I have developed a monitoring application which can monitor the state of up to 64 battery rechargers. These rechargers perform predictably when they are recharging - in that they go through the same set of states in the same order. The logic used to determine current states or for state transitions is different according to the state - so the performance would be different per state as well. Under normal operation, the rechargers will be in separate states at a given time and there are endless possibilities as to what combination of operations will be taking place, based upon the state of each individual charger - making it hard to quantify performance in a repeatable way.
However, I think it safe to assume that the "worst case" in terms of performance would be for all chargers to be doing the exact same thing, at the exact same time since they'd be consuming the worst operations at the same time. Running such a worst case test (or simulation) and recording the maximum iteration time of my timed loop during the test should yield the minimum time that I should expect to sample at - such that I will never reach 100% CPU.
For the sake of argument, let's say I run my worst case test and determine that at its worst, the maximum iteration time was 64 ms, or 1 ms per device. While this should be the minimum time, I would want the actual iteration time of the loop to be somewhat higher in order to give some leeway for margin of error. Rather than come up with some arbitrary sample rate that's arbitrarily slower than my worst case, I want to approach this scientifically so I can get the highest possible sample rate while still minimizing the liklihood of have late iterations in my timed loop. What's a good way to approach determining the set sample rate vs. the worst case?
It may be important to mention that the hardware for this application will always be the same, so the fact that iteration time is linked to the CPU is a known and expected factor. The hardware will always be cFP-2200 with a 400MHz CPU. If we use anything other than this, the CPU will be even faster, not slower.
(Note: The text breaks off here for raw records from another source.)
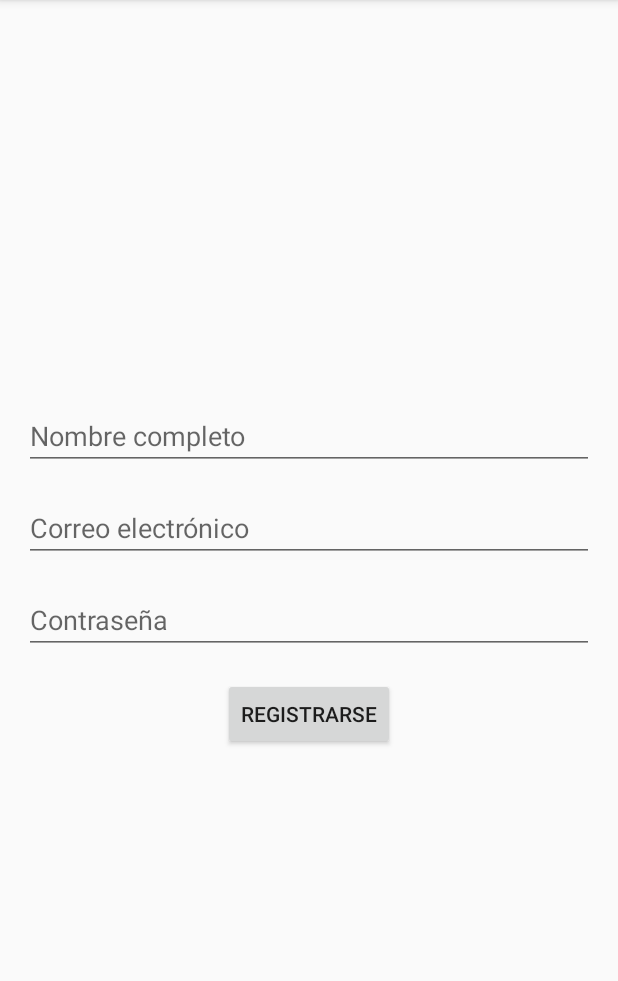
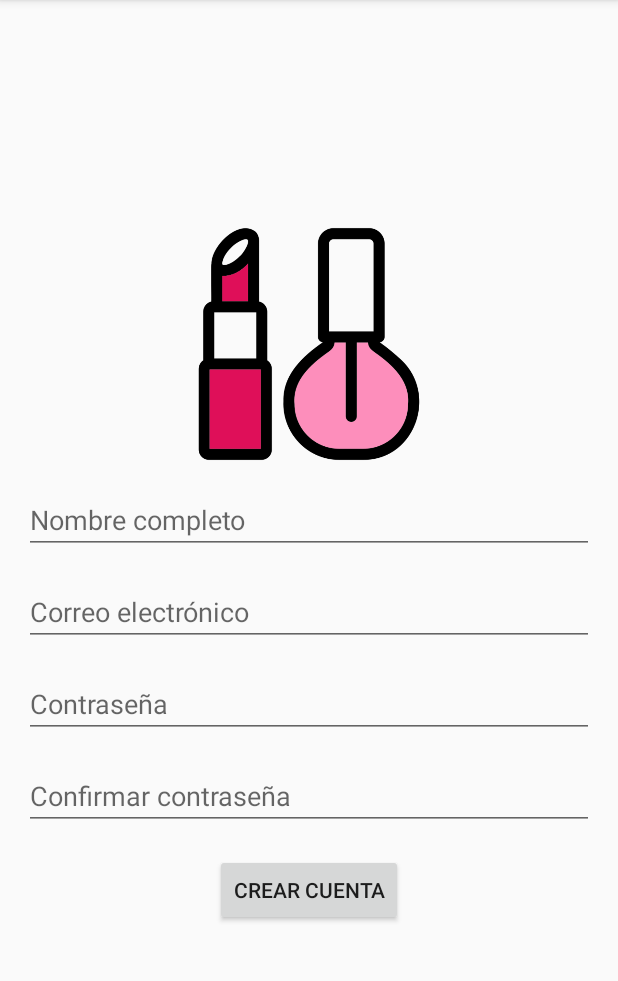
Before and after one commit to Anne0w0/Proyecto_Integral, an Android app: the RegistroFragment screen opened through its navigation route, on a phone screen of 412 x 824 dp, the part 84-1065 px from its top. Run offline under Robolectric (Android 15) with nearby library versions, the phone set to English and light mode, and no system bars; our stand-ins replace Firebase (no records; nobody signed in at launch, a user with empty details on screens opened directly).

Commit message:
segundo avance

```diff
--- a/AppStore/app/src/main/java/com/example/appstore/RegistroFragment.kt
+++ b/AppStore/app/src/main/java/com/example/appstore/RegistroFragment.kt
@@ -6,16 +6,36 @@ import android.view.LayoutInflater
 import android.view.View
 import android.view.ViewGroup
 import android.widget.Button
+import android.widget.EditText
+import android.widget.Toast
 import androidx.navigation.fragment.findNavController
+import com.google.firebase.auth.FirebaseAuth
+import com.google.firebase.auth.ktx.auth
+import com.google.firebase.ktx.Firebase
 
 
 class RegistroFragment : Fragment(R.layout.fragment_registro) {
+    private lateinit var firebaseAuth: FirebaseAuth
     override fun onViewCreated(view: View, savedInstanceState: Bundle?) {
         super.onViewCreated(view, savedInstanceState)
 
+        val txtName = requireView().findViewById<EditText>(R.id.txtName)
+        val txtEmail = requireView().findViewById<EditText>(R.id.txtEmail)
+        val txtPass1 = requireView().findViewById<EditText>(R.id.txtPass)
+        val txtPass2 = requireView().findViewById<EditText>(R.id.txtConfPass)
         val btnReg = requireView().findViewById<Button>(R.id.btnReg)
 
+        firebaseAuth = Firebase.auth
+
         btnReg.setOnClickListener {
+
+            var pass1 = txtPass1.text.toString()
+            var pass2 = txtPass2.text.toString()
+            if (pass1.equals(pass2)){
+
+            }else{
+                //Toast.makeText(baseContext, "Error: los passwords no coinciden")
+            }
             findNavController().navigate(R.id.action_registroFragment_to_loginFragment)
         }
     }
--- a/AppStore/app/src/main/res/layout/fragment_registro.xml
+++ b/AppStore/app/src/main/res/layout/fragment_registro.xml
@@ -3,17 +3,26 @@
     xmlns:tools="http://schemas.android.com/tools"
     android:layout_width="match_parent"
     android:layout_height="match_parent"
+    xmlns:app="http://schemas.android.com/apk/res-auto"
     tools:context=".RegistroFragment">
 
-    <LinearLayout xmlns:android="http://schemas.android.com/apk/res/android"
+    <LinearLayout
         android:layout_width="match_parent"
         android:layout_height="match_parent"
         android:orientation="vertical"
         android:gravity="center"
         android:padding="16dp">
 
+        <ImageView
+            android:layout_width="172dp"
+            android:layout_height="157dp"
+            android:layout_marginBottom="16dp"
+            android:contentDescription="logo Icon"
+            app:srcCompat="@drawable/belleza" />
+
+
         <EditText
-            android:id="@+id/editTextFullName"
+            android:id="@+id/txtName"
             android:layout_width="match_parent"
             android:layout_height="wrap_content"
             android:hint="Nombre completo"
@@ -21,7 +30,7 @@
             android:layout_marginBottom="16dp" />
 
         <EditText
-            android:id="@+id/editTextEmail"
+            android:id="@+id/txtEmail"
             android:layout_width="match_parent"
             android:layout_height="wrap_content"
             android:hint="Correo electrónico"
@@ -29,10 +38,18 @@
             android:layout_marginBottom="16dp" />
 
         <EditText
-            android:id="@+id/editTextPassword"
+            android:id="@+id/txtPass"
             android:layout_width="match_parent"
             android:layout_height="wrap_content"
             android:hint="Contraseña"
+            android:inputType="textPassword"
+            android:layout_marginBottom="16dp" />
+
+        <EditText
+            android:id="@+id/txtConfPass"
+            android:layout_width="match_parent"
+            android:layout_height="wrap_content"
+            android:hint="Confirmar contraseña"
             android:inputType="textPassword"
             android:layout_marginBottom="16dp" />
 
@@ -40,7 +57,7 @@
             android:id="@+id/btnReg"
             android:layout_width="wrap_content"
             android:layout_height="wrap_content"
-            android:text="Registrarse" />
+            android:text="Crear cuenta" />
 
     </LinearLayout>
 
```
Also changed, not shown: AppStore/app/src/main/res/drawable/belleza.png (added).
The answer is going to depend on the consequences of what happens if your loops take too long to execute. Generally though, you should leave extra time in high priority loops for other operations to execute unless it is absolutely necessary that the high priority loops run at 100% and this should only be for critical situations.
<Brian A | Applications Engineering | National Instruments>